Metal Roof Application Process

As always the first step in any roofing application is safety. I know it gets old to hear, but it could save your life or at least your wallet from those absorbinant medical bills. A 1/4 inch thick metal plate, with eyelets for hooking to, should be screwed to the opposite side of the roof from which you will be working. An approved safety lanyard and properly fitting harness should also be worn. True skipping this step could save time and money, but it could also prove very costly.
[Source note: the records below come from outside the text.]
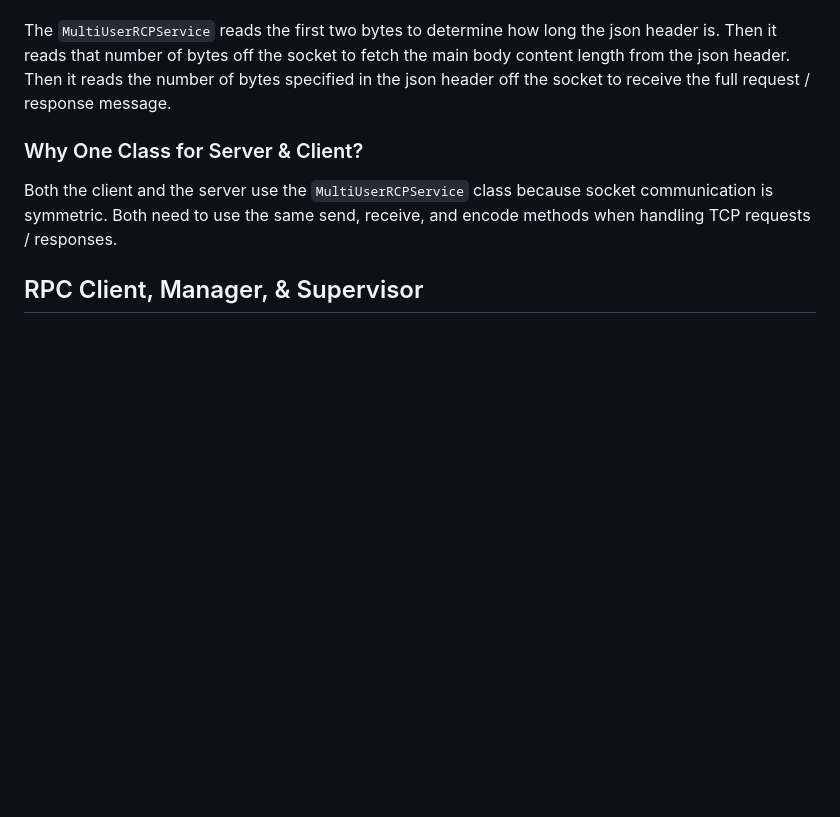
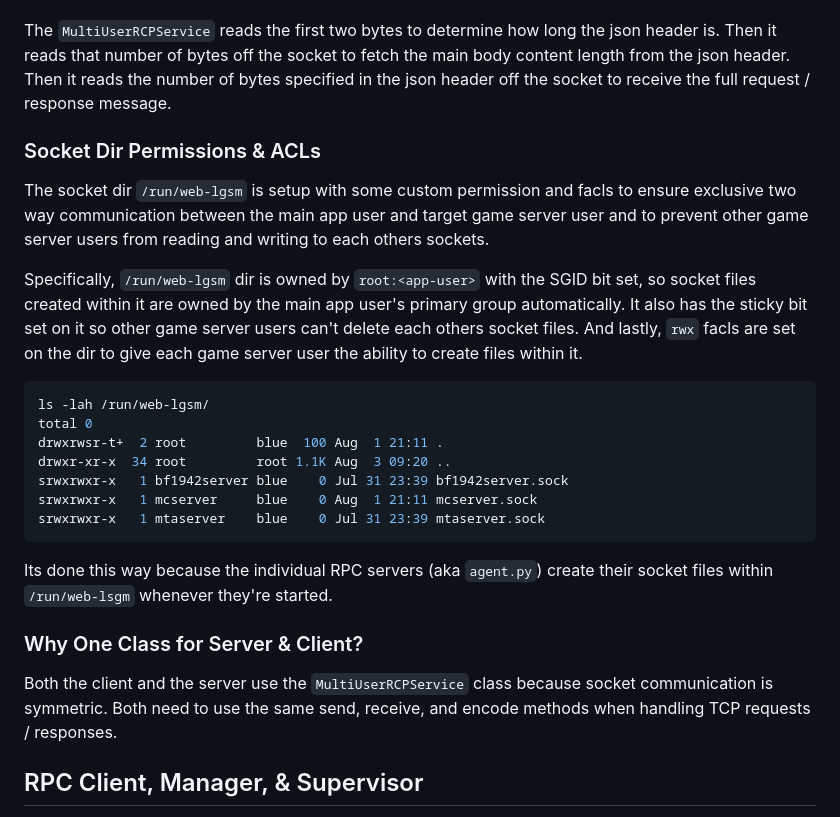
Before and after one commit to BlueSquare23/web-lgsm, a Markdown page: docs/DESIGN_RPC.md, the part around the change. Rendered like a GitHub page; blank space fills up the shorter version.

Commit message:
Add more rpc system doc notes

````diff
--- a/docs/DESIGN_RPC.md
+++ b/docs/DESIGN_RPC.md
@@ -94,6 +94,33 @@ main body content length from the json header. Then it reads the number of
 bytes specified in the json header off the socket to receive the full request /
 response message.
 
+### Socket Dir Permissions & ACLs
+
+The socket dir `/run/web-lgsm` is setup with some custom permission and facls
+to ensure exclusive two way communication between the main app user and target
+game server user and to prevent other game server users from reading and
+writing to each others sockets.
+
+Specifically, `/run/web-lgsm` dir is owned by `root:<app-user>` with the SGID
+bit set, so socket files created within it are owned by the main app user's
+primary group automatically. It also has the sticky bit set on it so other game
+server users can't delete each others socket files. And lastly, `rwx` facls are
+set on the dir to give each game server user the ability to create files within
+it.
+
+```shell
+ls -lah /run/web-lgsm/
+total 0
+drwxrwsr-t+  2 root         blue  100 Aug  1 21:11 .
+drwxr-xr-x  34 root         root 1.1K Aug  3 09:20 ..
+srwxrwxr-x   1 bf1942server blue    0 Jul 31 23:39 bf1942server.sock
+srwxrwxr-x   1 mcserver     blue    0 Aug  1 21:11 mcserver.sock
+srwxrwxr-x   1 mtaserver    blue    0 Jul 31 23:39 mtaserver.sock
+```
+
+Its done this way because the individual RPC servers (aka `agent.py`) create
+their socket files within `/run/web-lsgm` whenever they're started.
+
 ### Why One Class for Server & Client?
 
 Both the client and the server use the `MultiUserRCPService` class because
````
Also changed, not shown: Todos.md (+1 -1 lines).
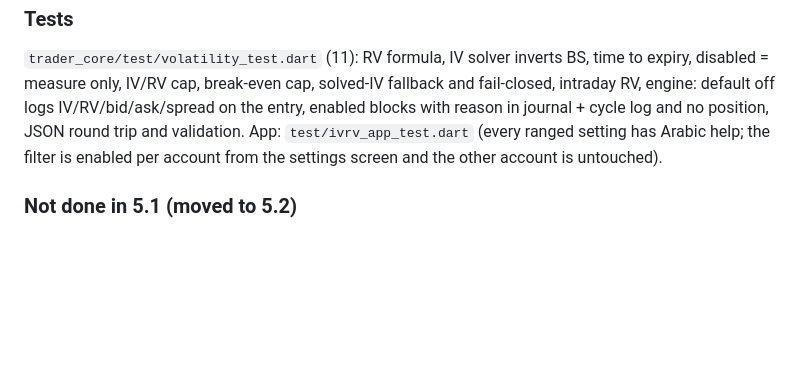
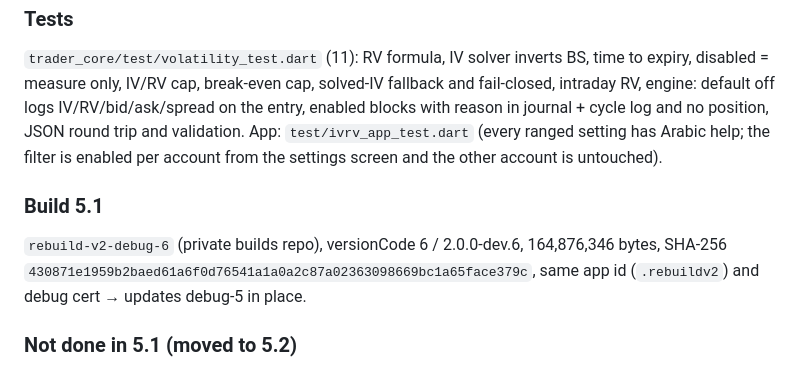
Before and after one commit to 1stsaad-beep/options-ai-trader, a Markdown page: rebuild/ROUND5.md, the part around the change. Drawn GitHub-style; blank space fills up the shorter version.

```diff
--- a/rebuild/ROUND5.md
+++ b/rebuild/ROUND5.md
@@ -81,6 +81,11 @@ enabled blocks with reason in journal + cycle log and no position, JSON round tr
 validation. App: `test/ivrv_app_test.dart` (every ranged setting has Arabic help; the
 filter is enabled per account from the settings screen and the other account is untouched).
 
+### Build 5.1
+`rebuild-v2-debug-6` (private builds repo), versionCode 6 / 2.0.0-dev.6, 164,876,346 bytes,
+SHA-256 `430871e1959b2baed61a6f0d76541a1a0a2c87a02363098669bc1a65face379c`, same app id
+(`.rebuildv2`) and debug cert → updates debug-5 in place.
+
 ### Not done in 5.1 (moved to 5.2)
 * Re-running the default strategy with vs without the filter on real bars: in the
   real-bar replay the option IV is itself a realised-vol proxy, so the comparison is
```
Also changed, not shown: rebuild/HANDOFF.md (+5 -1 lines).
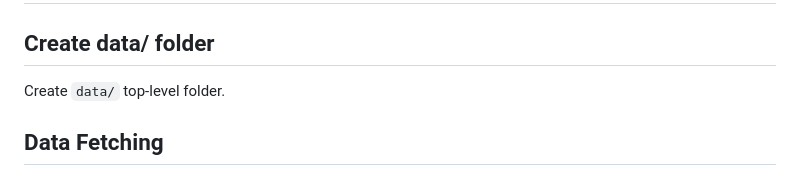
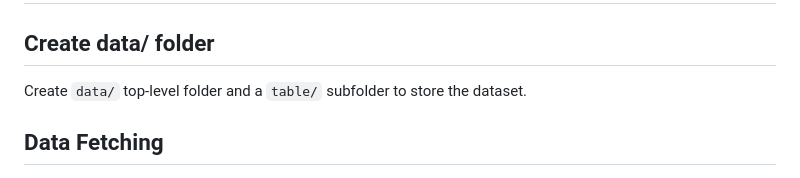
Before and after one commit to aimat-lab/materials_concepts, a Markdown page: README.md, the part around the change. Drawn GitHub-style.

Commit message:
Add folder info

```diff
--- a/README.md
+++ b/README.md
@@ -19,7 +19,7 @@ Install the local package in editable mode:
 
 ## Create data/ folder
 
-Create `data/` top-level folder.
+Create `data/` top-level folder and a `table/` subfolder to store the dataset.
 
 ## Data Fetching
 
```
First step of the actual process is to prepare the surface. This is easy on new construction, just clear decking of all debris. On older houses it is acceptable to overlay one layer of shingles, providing that you use long enough screws to penetrate metal, shingles and decking. Inch and a half or longer is insufficient. If two or more layers of shingles are present, they will have to be removed. A shingle shovel or "bulldog" is very helpful, some friends with strong backs are even more useful. A large trailer or dumptruck is required for disposal of the old shingles.

Once the shingles are removed and all old nails and debris have been cleared, it is time to begin laying your metal. It is important that you take precise measurements before you order your metal, as it is pre-cut to your desired length. It is pertinent that the first piece you lay be absolutely square as you will gain or lose in eve overhang length if it is not. By placing a string 3 "off of your eve on each end and keeping your metal 1/2" off your string you can keep your metal running square and neat.

Your metal should be screwed 6 "from the bottom and every three feet after. Keeping the screws straight is important for the looks of the house, so I suggest using a chalkline. to overtighten as this will dent the metal. Screws with neoprene washers should be used and are available everywhere you order your metal. cap, however this would cause you to miss out on a unique opportunity for a perfect and very adequate ridge vent. Before the metal is applied, cut one and a half inch gap on each side of the ridge. to keep out the bumblebees. Allow your metal to come to the bottom of this gap. The wide cap costs a little more, but you can save big on your cooling bills. For more information on more complicated applications visit my blog at or check my recent article on premeasuring for and application of valley metal. This can be tricky and costly if done wrong.